Byline: Cara Kagan
NEW YORK — It’s spreading.
Offering the consumer a choice — particularly in picking colors for eyeshadow compacts and blush — has become a popular marketing tactic in the color cosmetics market. Now Christian Dior Perfumes is bringing that concept into skin care.
Dior’s latest treatment introduction, called Hydra-Star, will offer three textures of moisturizers: light, medium and rich. It will be launched exclusively Oct. 16 in the 45 doors of Saks Fifth Avenue.
Each texture will be available in formulations for two skin types — dry and normal to combination — for a total of six items.
Moisturizers are usually categorized by skin type rather than by texture.
There will also be two night creams, one for each of the skin types.
“Many women like to use different textures depending on the climate and the season, but they don’t necessarily want to have to switch to a different product,” said Caroline Geerlings, vice president of marketing for Dior. “This way, she can stay within the same line.”
Each of the six moisturizers will be priced at $42 for a 1.7-oz. jar or bottle. Each of the same size night creams will be $52.
Dior is hoping Hydra-Star will draw new consumers into its treatment fold, Cankes said.
“We saw a real opportunity in the moisturizing arena,” Geerlings added. “Moisturizers typically represent 50 percent of a company’s treatment business and they are only around 27 percent of ours.”
Cankes projected that with Hydra-Star, Dior will achieve that 50 percent standard.
While he declined to be specific, industry sources calculated that Hydra-Star’s first-year wholesale volume could hit $10 million.
According to Cankes, Dior is planning to spend 50 percent of Hydra-Star’s net sales on advertising and promotions. Based on industry estimates, Dior would then be spending roughly $5 million to back the brand’s launch.
The product line was introduced in Europe last March. According to Geerlings, over a million units were sold in a three-week period.
The new moisturizers represent one piece in the company’s larger plan to increase its total treatment business. Industry sources put Christian Dior’s total wholesale volume at approximately $125 million. Of that, fragrance reportedly accounts for $62 million, with the remaining $63 million generated from treatment and color cosmetics.
While Cankes would not comment on those estimates, he did say that treatment now accounts for 40 percent of the company’s nonfragrance business with color comprising the remaining 60 percent.
That would give treatment more than $25 million in sales and color a volume of approximately $37 million.
“Our goal is to achieve a 55-to-45 ratio within the next few years,” Cankes added, referring to color cosmetics versus treatment.

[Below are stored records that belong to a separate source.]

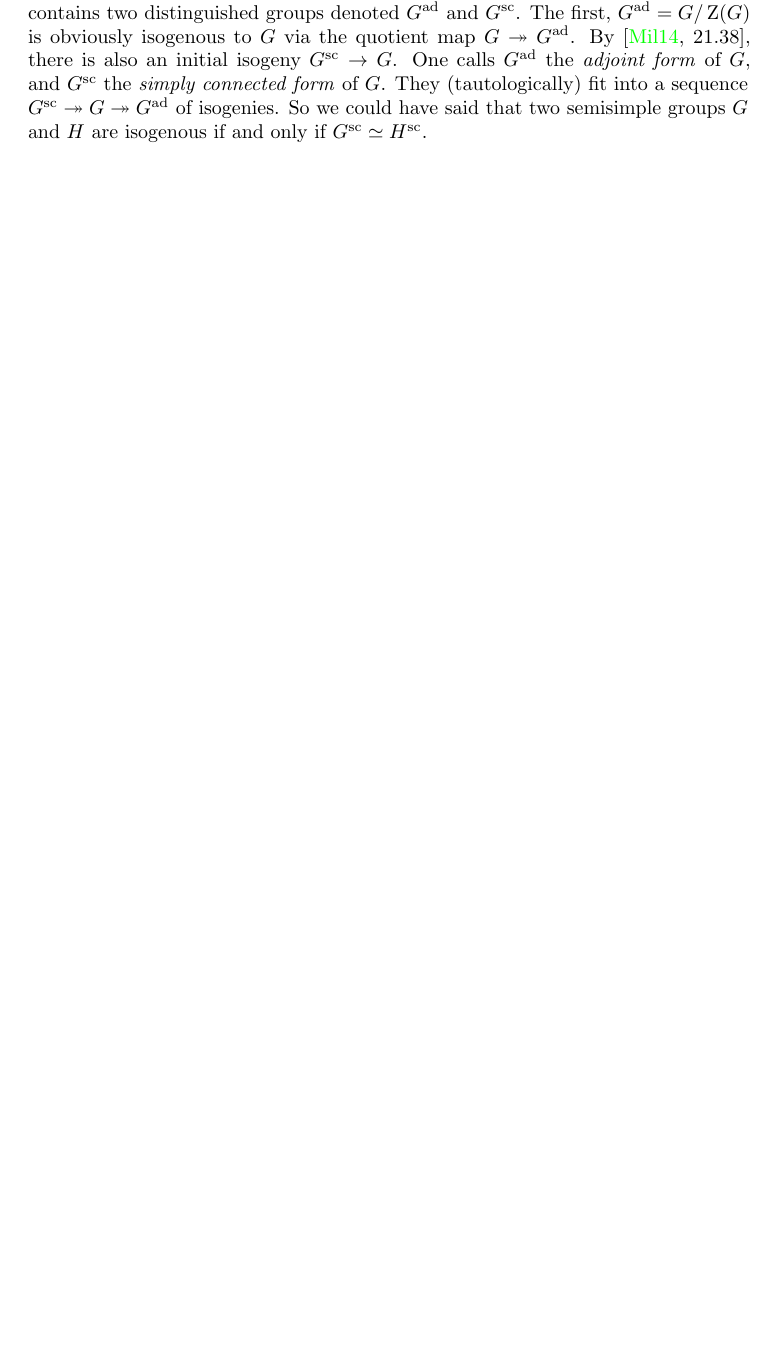
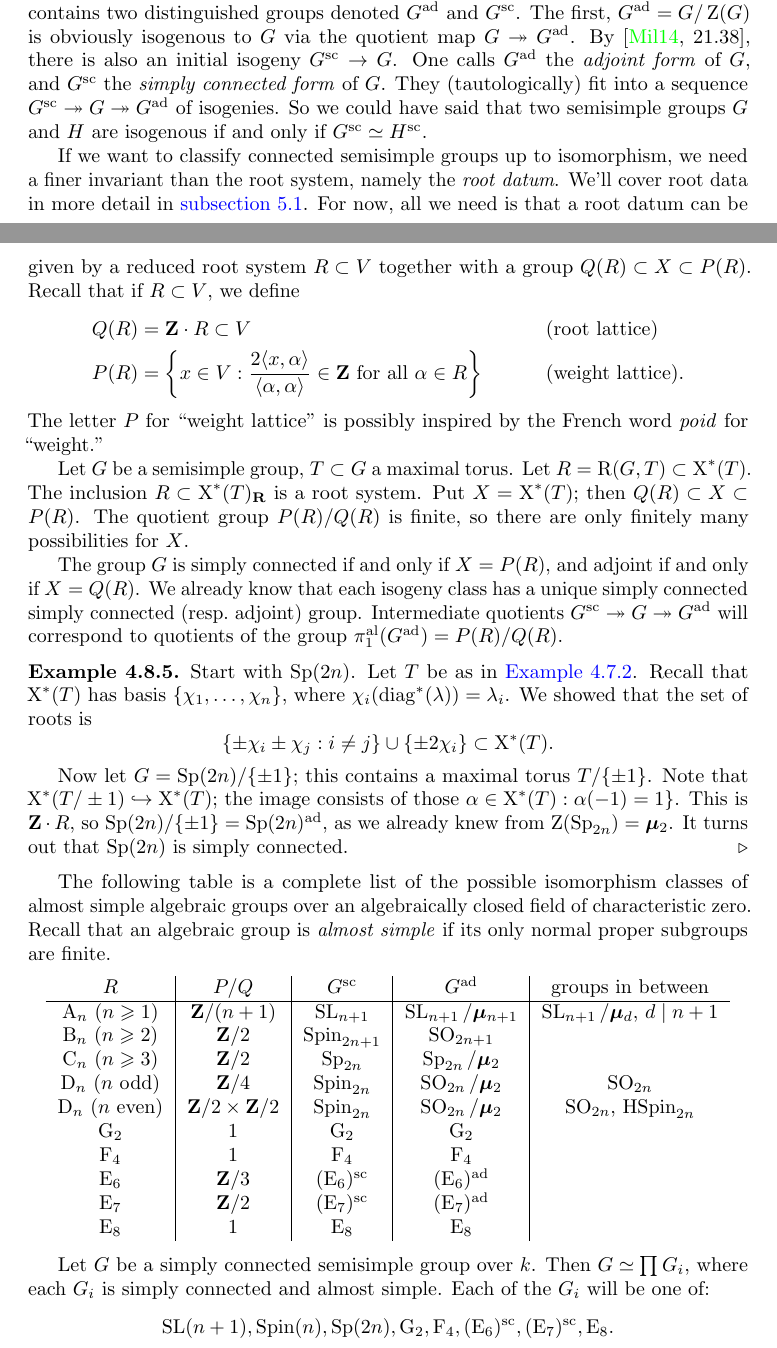
Before and after one commit to dkmiller/algebraic-groups, a LaTeX document (6490.tex, which reads 4_semisimple-groups.tex, 6490.sty): part of page 52 of 54 before the commit and two parts of pages 52 and 53 of 57 after it, the two joined at a grey line, cut so that both start at the same text, the shorter picture padded with empty space. Compiled offline with pdfLaTeX.

Commit message:
notes on 11-6 + addition

```diff
--- a/4_semisimple-groups.tex
+++ b/4_semisimple-groups.tex
@@ -1149,3 +1149,108 @@ $G^\mathrm{sc}$ the \emph{simply connected form} of $G$. They (tautologically)
 fit into a sequence $G^\mathrm{sc}\epic G\epic G^\mathrm{ad}$ of isogenies. So
 we could have said that two semisimple groups $G$ and $H$ are isogenous if and
 only if $G^\mathrm{sc}\simeq H^\mathrm{sc}$.
+
+If we want to classify connected semisimple groups up to isomorphism, we need
+a finer invariant than the root system, namely the \emph{root datum}. We'll
+cover root data in more detail in \autoref{sec:root-data}. For now, all we
+need is that a root datum can be given by a reduced root system $R\subset V$
+together with a group $Q(R)\subset X\subset P(R)$. Recall that if $R\subset V$,
+we define
+\begin{align*}
+  Q(R) &= \dZ\cdot R\subset V && \text{(root lattice)}\\
+  P(R) &= \left\{x\in V:\frac{2\langle x,\alpha\rangle}{\langle\alpha,\alpha\rangle}\in \dZ\text{ for all }\alpha\in R\right\} && \text{(weight lattice)} .
+\end{align*}
+The letter $P$ for ``weight lattice'' is possibly inspired by the French word
+\emph{poid} for ``weight.''
+
+Let $G$ be a semisimple group, $T\subset G$ a maximal torus. Let
+$R=\roots(G,T)\subset \characters^\ast(T)$. The inclusion
+$R\subset \characters^\ast(T)_\dR$ is a root system. Put
+$X=\characters^\ast(T)$; then $Q(R)\subset X\subset P(R)$. The quotient group
+$P(R)/Q(R)$ is finite, so there are only finitely many possibilities for $X$.
+
+The group $G$ is simply connected if and only if $X=P(R)$, and adjoint if and
+only if $X=Q(R)$. We already know that each isogeny class has a unique simply
+connected simply connected (resp.~adjoint) group. Intermediate quotients
+$G^\mathrm{sc}\epic G\epic G^\mathrm{ad}$ will correspond to quotients of the
+group $\pi_1^\mathrm{al}(G^\mathrm{ad})=P(R)/Q(R)$.
+
+\begin{example}
+Start with $\Sp(2n)$. Let $T$ be as in \autoref{eg:symplectic-root}. Recall
+that $\characters^\ast(T)$ has basis $\{\chi_1,\dots,\chi_n\}$, where
+$\chi_i(\diagonal^\ast(\lambda))=\lambda_i$. We showed that the set of roots is
+\[
+  \{\pm \chi_i\pm \chi_j:i\ne j\}\cup\{\pm 2\chi_i\}\subset \characters^\ast(T) .
+\]
+
+Now let $G=\Sp(2n)/\{\pm 1\}$; this contains a maximal torus $T/\{\pm 1\}$.
+Note that $\characters^\ast(T/\pm 1)\monic \characters^\ast(T)$; the image
+consists of those $\alpha\in \characters^\ast(T):\alpha(-1)=1\}$. This is
+$\dZ\cdot R$, so $\Sp(2n)/\{\pm 1\}=\Sp(2n)^\mathrm{ad}$, as we already knew
+from $\zentrum(\Sp_{2n})=\dmu_2$. It turns out that $\Sp(2n)$ is simply
+connected.
+\end{example}
+
+The following table is a complete list of the possible isomorphism classes of
+almost simple algebraic groups over an algebraically closed field of
+characteristic zero. Recall that an algebraic group is \emph{almost simple} if
+its only normal proper subgroups are finite.
+
+\begin{center}
+\begin{tabular}{c|c|c|c|c}
+  $R$
+    & $P/Q$
+    & $G^\mathrm{sc}$
+    & $G^\mathrm{ad}$
+    & groups in between \\ \hline
+  $\typeA_n$ ($n\geqslant 1$)
+    & $\dZ/(n+1)$
+    & $\SL_{n+1}$
+    & $\SL_{n+1}/\dmu_{n+1}$
+    & $\SL_{n+1}/\dmu_d$, $d\mid n+1$ \\
+  $\typeB_n$ ($n\geqslant 2$)
+    & $\dZ/2$
+    & $\Spin_{2n+1}$
+    & $\SO_{2n+1}$ \\
+  $\typeC_n$ ($n\geqslant 3$)
+    & $\dZ/2$
+    & $\Sp_{2n}$
+    & $\Sp_{2n}/\dmu_2$ \\
+  $\typeD_n$ ($n$ odd)
+    & $\dZ/4$
+    & $\Spin_{2n}$
+    & $\SO_{2n}/\dmu_2$
+    & $\SO_{2n}$ \\
+  $\typeD_n$ ($n$ even)
+    & $\dZ/2\times \dZ/2$
+    & $\Spin_{2n}$
+    & $\SO_{2n}/\dmu_2$
+    & $\SO_{2n}$, $\HSpin_{2n}$ \\
+  $\typeG_2$
+    & $1$
+    & $\typeG_2$
+    & $\typeG_2$ \\
+  $\typeF_4$
+    & $1$
+    & $\typeF_4$
+    & $\typeF_4$ \\
+  $\typeE_6$
+    & $\dZ/3$
+    & $(\typeE_6)^\mathrm{sc}$
+    & $(\typeE_6)^\mathrm{ad}$  \\
+  $\typeE_7$
+    & $\dZ/2$
+    & $(\typeE_7)^\mathrm{sc}$
+    & $(\typeE_7)^\mathrm{ad}$ \\
+  $\typeE_8$
+    & $1$
+    & $\typeE_8$
+    & $\typeE_8$
+\end{tabular}
+\end{center}
+
+Let $G$ be a simply connected semisimple group over $k$. Then
+$G\simeq \prod G_i$, where each $G_i$ is simply connected and almost
+simple. Each of the $G_i$ will be one of:
+\[
+  \SL(n+1), \Spin(n), \Sp(2n), \typeG_2,\typeF_4,(\typeE_6)^\mathrm{sc},(\typeE_7)^\mathrm{sc},\typeE_8 .
--- a/6490.sty
+++ b/6490.sty
@@ -45,6 +45,7 @@
 \DeclareMathOperator{\GL}{GL}
 \DeclareMathOperator{\GSp}{GSp}
 \newcommand{\Gm}{\mathbf{G}_\mathrm{m}}
+\DeclareMathOperator{\HSpin}{HSpin}
 \DeclareMathOperator{\Iso}{Iso}
 \DeclareMathOperator{\Or}{O}
 \DeclareMathOperator{\PGL}{PGL}
@@ -53,6 +54,7 @@
 \DeclareMathOperator{\SL}{SL}
 \DeclareMathOperator{\SO}{SO}
 \DeclareMathOperator{\Sp}{Sp}
+\DeclareMathOperator{\Spin}{Spin}
 
 \newcommand{\gl}{\mathfrak{gl}}
 \newcommand{\Sl}{\mathfrak{sl}}
```
Also changed, not shown: 3_canonical-subgroups.tex (+1 -1 lines), 5_reductive-groups.tex (added, +68 -0 lines), 6490.tex (+1 -0 lines), 4_semisimple-groups.tex (29 more changed lines).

Hydra-Star will be exclusive at Saks until February. Then it will start to roll out to Dior’s other accounts for a total of 640 doors.
Dior started presampling Hydra-Star at Saks last month. The company distributed kits that contained either packettes or tubes of all three textures in each skin type. There were also minireplicas of the two night creams.
The presampling effort will pick up again in January in Dior’s other accounts. According to Geerlings, the company will distribute a total of two million samples during Hydra-Star’s launch.
“We feel that the presampling effort followed by an exclusive launch will help us build a level of intensity that will peak with Hydra-Star’s rollout in first quarter 1995,” Cankes said. “This is the time of the year when hydration of the skin becomes a main focus of women due to the cold weather.”
In addition to sampling and in-store promotion, Dior is supporting the launch with national magazine advertising. The first phase of the campaign broke in this month’s Vogue with a two-page spread and an invitation to receive the sampling kit at Saks.
It will appear only in Vogue through the end of the year. In January, the campaign will run in most major women’s fashion magazines, Geerlings said.